Problem to solve:
Go over the material below and report every line that contains the word "title".

____ Records for this exercise

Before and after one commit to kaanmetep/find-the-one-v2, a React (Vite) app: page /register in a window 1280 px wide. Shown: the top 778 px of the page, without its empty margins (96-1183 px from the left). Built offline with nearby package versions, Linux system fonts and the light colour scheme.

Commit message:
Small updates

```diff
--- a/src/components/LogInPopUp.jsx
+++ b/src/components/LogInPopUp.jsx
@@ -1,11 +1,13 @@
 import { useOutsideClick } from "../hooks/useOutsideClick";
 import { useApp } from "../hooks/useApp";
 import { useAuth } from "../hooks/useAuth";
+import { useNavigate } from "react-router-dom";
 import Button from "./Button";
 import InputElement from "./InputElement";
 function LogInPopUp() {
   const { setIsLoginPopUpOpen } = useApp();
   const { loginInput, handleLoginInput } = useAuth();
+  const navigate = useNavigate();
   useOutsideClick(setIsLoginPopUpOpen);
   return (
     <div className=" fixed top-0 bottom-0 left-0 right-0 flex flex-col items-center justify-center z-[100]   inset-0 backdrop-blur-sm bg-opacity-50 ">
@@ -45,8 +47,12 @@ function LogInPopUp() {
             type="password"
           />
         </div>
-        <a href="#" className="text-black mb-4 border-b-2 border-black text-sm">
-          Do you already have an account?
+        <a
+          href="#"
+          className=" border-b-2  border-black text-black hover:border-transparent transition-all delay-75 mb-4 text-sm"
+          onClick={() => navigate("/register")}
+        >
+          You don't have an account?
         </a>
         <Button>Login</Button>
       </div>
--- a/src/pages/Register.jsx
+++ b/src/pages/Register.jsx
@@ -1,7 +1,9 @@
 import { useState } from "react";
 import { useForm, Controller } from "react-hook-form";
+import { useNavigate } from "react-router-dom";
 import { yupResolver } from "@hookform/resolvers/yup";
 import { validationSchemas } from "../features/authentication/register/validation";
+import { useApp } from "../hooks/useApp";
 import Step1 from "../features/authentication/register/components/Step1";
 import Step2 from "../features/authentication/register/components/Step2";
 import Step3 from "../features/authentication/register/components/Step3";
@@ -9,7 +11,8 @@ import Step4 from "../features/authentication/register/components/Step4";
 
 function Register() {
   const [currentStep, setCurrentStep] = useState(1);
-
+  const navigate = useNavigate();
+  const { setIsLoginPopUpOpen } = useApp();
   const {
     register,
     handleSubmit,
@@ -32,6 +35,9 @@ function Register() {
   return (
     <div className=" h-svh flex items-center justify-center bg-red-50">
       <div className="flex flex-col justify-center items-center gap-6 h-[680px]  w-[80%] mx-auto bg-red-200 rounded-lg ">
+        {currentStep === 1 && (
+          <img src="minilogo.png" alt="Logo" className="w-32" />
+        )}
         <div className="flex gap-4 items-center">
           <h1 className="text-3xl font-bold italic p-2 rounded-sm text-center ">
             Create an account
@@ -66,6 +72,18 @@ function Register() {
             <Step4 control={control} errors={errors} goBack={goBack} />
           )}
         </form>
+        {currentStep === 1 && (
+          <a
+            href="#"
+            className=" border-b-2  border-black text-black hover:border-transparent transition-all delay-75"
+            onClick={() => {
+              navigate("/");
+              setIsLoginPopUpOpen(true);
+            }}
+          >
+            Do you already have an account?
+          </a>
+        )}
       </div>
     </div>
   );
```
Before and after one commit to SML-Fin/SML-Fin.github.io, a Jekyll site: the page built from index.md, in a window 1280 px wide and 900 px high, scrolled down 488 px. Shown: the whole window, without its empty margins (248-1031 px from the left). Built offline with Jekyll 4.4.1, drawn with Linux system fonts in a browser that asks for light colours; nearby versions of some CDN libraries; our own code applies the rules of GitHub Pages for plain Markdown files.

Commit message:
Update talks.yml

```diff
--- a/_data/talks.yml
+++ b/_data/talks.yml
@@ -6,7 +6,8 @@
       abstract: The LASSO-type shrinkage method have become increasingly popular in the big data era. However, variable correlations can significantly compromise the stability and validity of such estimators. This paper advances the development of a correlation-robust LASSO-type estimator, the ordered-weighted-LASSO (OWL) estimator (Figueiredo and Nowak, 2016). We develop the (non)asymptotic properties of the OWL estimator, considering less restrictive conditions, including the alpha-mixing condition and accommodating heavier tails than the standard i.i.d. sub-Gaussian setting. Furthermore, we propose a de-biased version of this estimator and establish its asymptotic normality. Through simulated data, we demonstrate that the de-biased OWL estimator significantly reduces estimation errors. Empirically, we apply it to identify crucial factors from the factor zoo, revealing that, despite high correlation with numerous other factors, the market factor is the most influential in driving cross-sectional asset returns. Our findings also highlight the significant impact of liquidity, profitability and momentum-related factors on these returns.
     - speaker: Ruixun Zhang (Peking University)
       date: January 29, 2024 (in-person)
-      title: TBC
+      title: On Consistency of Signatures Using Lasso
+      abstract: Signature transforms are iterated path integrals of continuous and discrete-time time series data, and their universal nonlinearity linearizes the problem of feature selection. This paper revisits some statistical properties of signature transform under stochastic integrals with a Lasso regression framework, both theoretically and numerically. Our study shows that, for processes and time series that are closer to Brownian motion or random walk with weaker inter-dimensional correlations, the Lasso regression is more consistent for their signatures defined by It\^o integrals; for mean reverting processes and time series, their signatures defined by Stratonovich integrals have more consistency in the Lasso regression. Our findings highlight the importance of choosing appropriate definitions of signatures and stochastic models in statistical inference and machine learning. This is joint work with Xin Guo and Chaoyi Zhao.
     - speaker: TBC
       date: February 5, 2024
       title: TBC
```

________

Finished exercise:
-      title: TBC
+      title: On Consistency of Signatures Using Lasso
       title: TBC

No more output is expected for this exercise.